This trust also extends to where data is stored. While on-premise is generally regarded as preferable, it is at risk of being impacted by the same attack. A traditional SaaS-based solution is subject to single point of failure issues, and usually isn’t end-to-end encrypted - giving the provider access to confidential discussions.

So for the majority of organizations, the most secure option is a hosted solution based on a decentralized stack as it allows for a standalone deployment, a separate network and most often end-to-end encryption.

Strength in depth

Platform resilience is also key. If an attack takes down an organization’s network, any communications solution running on it also goes down. Cybersecurity - and other mission-critical operations - either have to run separately, or have a separate backup solution in place.

Most mission-critical systems have an automatic fail-safe. Yet communications - the cornerstone of coordination and decision-making - is rarely protected by a backup. Should the primary collaboration system be rendered unusable, there needs to be a completely separate, though ideally synced, alternative available. A fallback of scrambling around in Signal - with key people doubtless out of the group and zero auditing in place - is simply negligent.

Such Out-of-Band communication must be a consideration for all teams across the organization. Indeed a dual Out-of-Band system could allow cybersecurity teams, and other mission-critical parts of the business, to use encrypted collaboration as a default. That same system can then be made available as a scalable backup system for the rest of the company. 

An additional line of defense comes from rejecting the conventional centralized approach in favor of a decentralized platform that brings with it internet-style resilience.
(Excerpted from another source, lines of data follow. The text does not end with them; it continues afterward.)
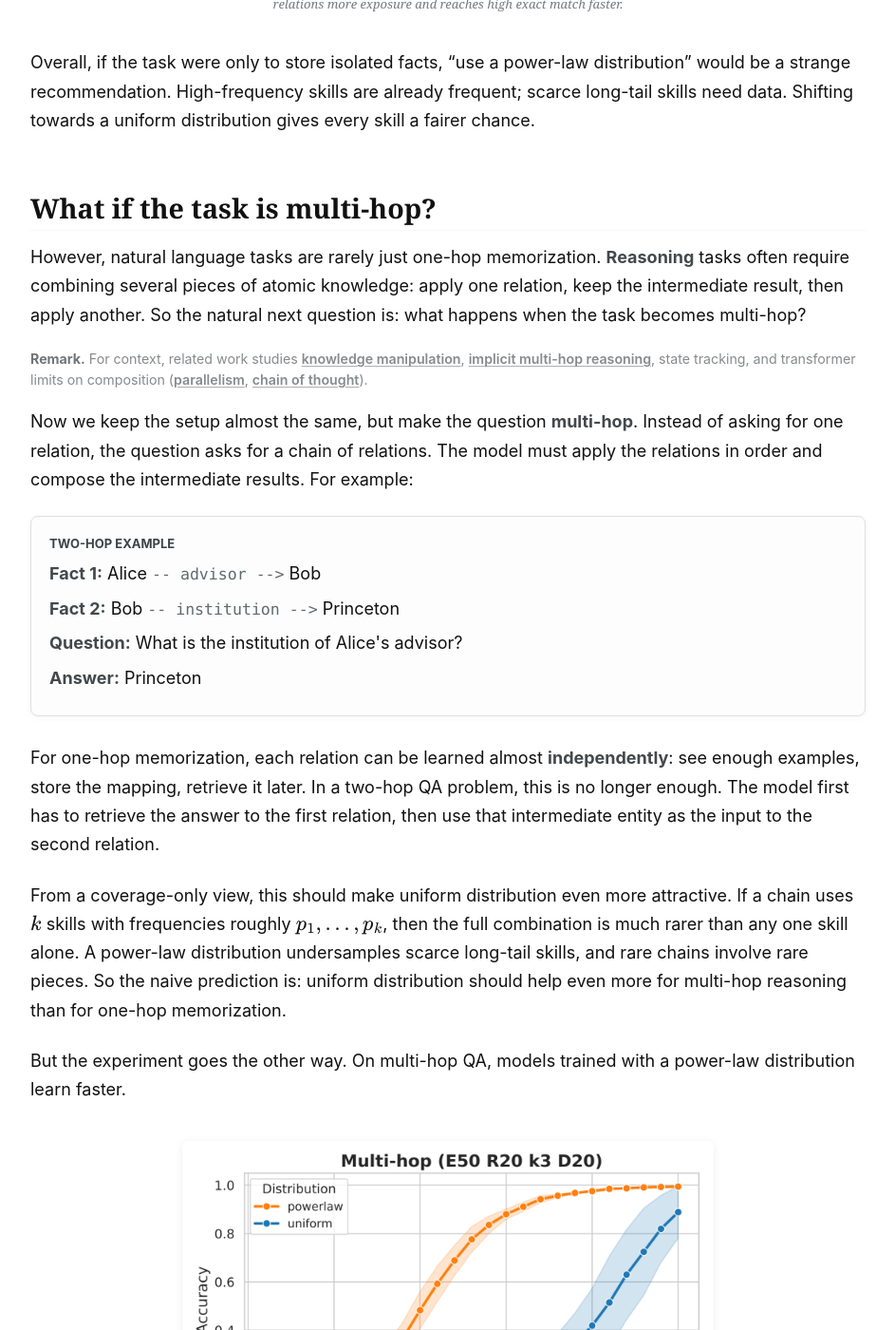
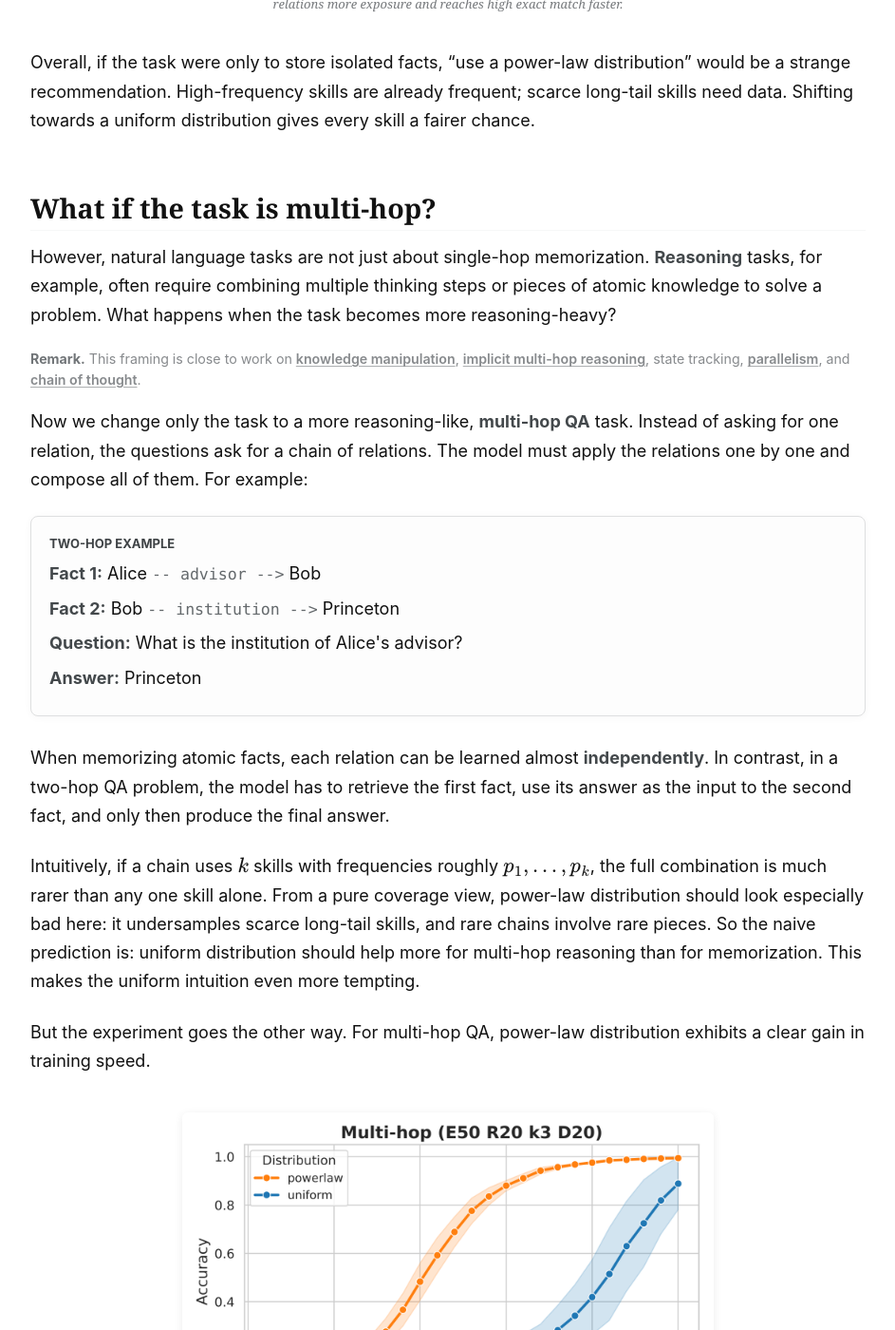
Before and after one commit to zixuan-wang-dlt/zixuan-wang-dlt.github.io, a Jekyll site: the page built from _posts/2026-06-23-power-law-compositional-reasoning.md, in a window 1280 px wide and 1400 px high, scrolled down 3252 px. Shown: the whole window at 95% size, without its empty margins (168-1111 px from the left). Built offline with Jekyll 4.4.1, drawn with Linux system fonts in a browser that asks for light colours; some web fonts are replaced; formulas are drawn with MathJax 3; comment, search, counter and statistics services are not loaded; some of the changed text lies outside the part shown.

```diff
--- a/_posts/2026-06-23-power-law-compositional-reasoning.md
+++ b/_posts/2026-06-23-power-law-compositional-reasoning.md
@@ -88,11 +88,11 @@
 
 ## What if the task is multi-hop?
 
-However, natural language tasks are rarely just one-hop memorization. <strong>Reasoning</strong> tasks often require combining several pieces of atomic knowledge: apply one relation, keep the intermediate result, then apply another. So the natural next question is: what happens when the task becomes multi-hop?
+However, natural language tasks are not just about single-hop memorization. <strong>Reasoning</strong> tasks, for example, often require combining multiple thinking steps or pieces of atomic knowledge to solve a problem. What happens when the task becomes more reasoning-heavy?
 
-<p class="powerlaw-remark"><strong>Remark.</strong> For context, related work studies <a href="https://arxiv.org/abs/2309.14402">knowledge manipulation</a>, <a href="https://arxiv.org/abs/2505.17923">implicit multi-hop reasoning</a>, state tracking, and transformer limits on composition (<a href="https://direct.mit.edu/tacl/article/doi/10.1162/tacl_a_00562/116410/The-Parallelism-Tradeoff-Limitations-of-Log">parallelism</a>, <a href="https://arxiv.org/abs/2310.07923">chain of thought</a>).</p>
+<p class="powerlaw-remark"><strong>Remark.</strong> This framing is close to work on <a href="https://arxiv.org/abs/2309.14402">knowledge manipulation</a>, <a href="https://arxiv.org/abs/2505.17923">implicit multi-hop reasoning</a>, state tracking, <a href="https://direct.mit.edu/tacl/article/doi/10.1162/tacl_a_00562/116410/The-Parallelism-Tradeoff-Limitations-of-Log">parallelism</a>, and <a href="https://arxiv.org/abs/2310.07923">chain of thought</a>.</p>
 
-Now we keep the setup almost the same, but make the question <strong>multi-hop</strong>. Instead of asking for one relation, the question asks for a chain of relations. The model must apply the relations in order and compose the intermediate results. For example:
+Now we change only the task to a more reasoning-like, <strong>multi-hop QA</strong> task. Instead of asking for one relation, the questions ask for a chain of relations. The model must apply the relations one by one and compose all of them. For example:
 
 <div class="powerlaw-example">
   <div class="powerlaw-example__title">Two-hop example</div>
@@ -104,18 +104,18 @@
   </div>
 </div>
 
-For one-hop memorization, each relation can be learned almost <strong>independently</strong>: see enough examples, store the mapping, retrieve it later. In a two-hop QA problem, this is no longer enough. The model first has to retrieve the answer to the first relation, then use that intermediate entity as the input to the second relation.
+When memorizing atomic facts, each relation can be learned almost <strong>independently</strong>. In contrast, in a two-hop QA problem, the model has to retrieve the first fact, use its answer as the input to the second fact, and only then produce the final answer.
 
-From a coverage-only view, this should make uniform distribution even more attractive. If a chain uses $k$ skills with frequencies roughly $p_1,\ldots,p_k$, then the full combination is much rarer than any one skill alone. A power-law distribution undersamples scarce long-tail skills, and rare chains involve rare pieces. So the naive prediction is: uniform distribution should help even more for multi-hop reasoning than for one-hop memorization.
+Intuitively, if a chain uses $k$ skills with frequencies roughly $p_1,\ldots,p_k$, the full combination is much rarer than any one skill alone. From a pure coverage view, power-law distribution should look especially bad here: it undersamples scarce long-tail skills, and rare chains involve rare pieces. So the naive prediction is: uniform distribution should help more for multi-hop reasoning than for memorization. This makes the uniform intuition even more tempting.
 
-But the experiment goes the other way. On multi-hop QA, models trained with a power-law distribution learn faster.
+But the experiment goes the other way. For multi-hop QA, power-law distribution exhibits a clear gain in training speed.
 
 <figure class="powerlaw-figure powerlaw-figure--compact">
   <img src="/images/blog/power-law/multi-hop-qa-accuracy.png" alt="Power-law distribution learns the multi-hop QA task earlier than uniform distribution">
   <figcaption>Figure 4: The one-hop result says uniform distribution helps coverage. The multi-hop result says coverage is not enough for compositional reasoning tasks.</figcaption>
 </figure>
 
-This is the central question of our paper: **what changes when a model has to compose skills rather than recall them one at a time? Why can a power-law distribution help models learn compositional reasoning after it hurts one-hop memorization?**
+This raises our research question: **what changes when a model has to compose skills rather than recall them one at a time? Why does a power-law distribution help language models learn reasoning?**
 
 ## A minimalist model of skill composition
 
```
There’s no single point that an attack can target, making the platform far more robust to ensure cybersecurity can continue communicating securely in the midst of an attack.

The new, more secure, normal

After 18 months of remote working, and many workforces now adopting hybrid working, it’s clear that real-time communication needs to be more secure and more reliable.

The ability to jump straight into an encrypted video or voice call, group chat or 1:1 conversation to share data quickly is paramount to keeping not just security teams productive and agile, but the whole organization.

Doubtless a cybersecurity team would prefer the whole company to use an encrypted collaboration platform by default. In reality, the chances are that the majority of the organization is using ‘good enough’ Microsoft Teams purely because it’s bundled with Microsoft 365.

The cybersecurity function should opt for a secure collaboration that interoperates with the likes of Microsoft Teams and Slack. In doing so it gives the cybersecurity team a secure and seamless out-of-band communication platform; rather having to jump into a different platform when communicating with people in other departments.

If cybersecurity’s out-of-band platform integrates with the organizations’ primary system, it can also act as an automated backup for the whole company should a Microsoft Teams or Slack suffer a global outage.

organizations need to assess collaboration products and services that help them achieve the right balance of security, functionality and internal and external connectivity. Choosing a decentralized solution, so that data stays in the company’s direct ownership, should be a no-brainer alongside end-to-end encryption. A secure but open network is an added bonus that helps cybersecurity experts - inside and outside an organization - talk in confidence, with confidence.

Amandine Le Pape, Co-founder and Chief Operating Officer, Element

Amandine Le Pape is the Co-founder and Chief Operating Officer of the secure messaging app, Element. Amandine is an engineer that previously set up and led product management for the Unified Communications line of business within global communications company Amdocs and she has more than 10 years of experience in mobile services and telecommunications.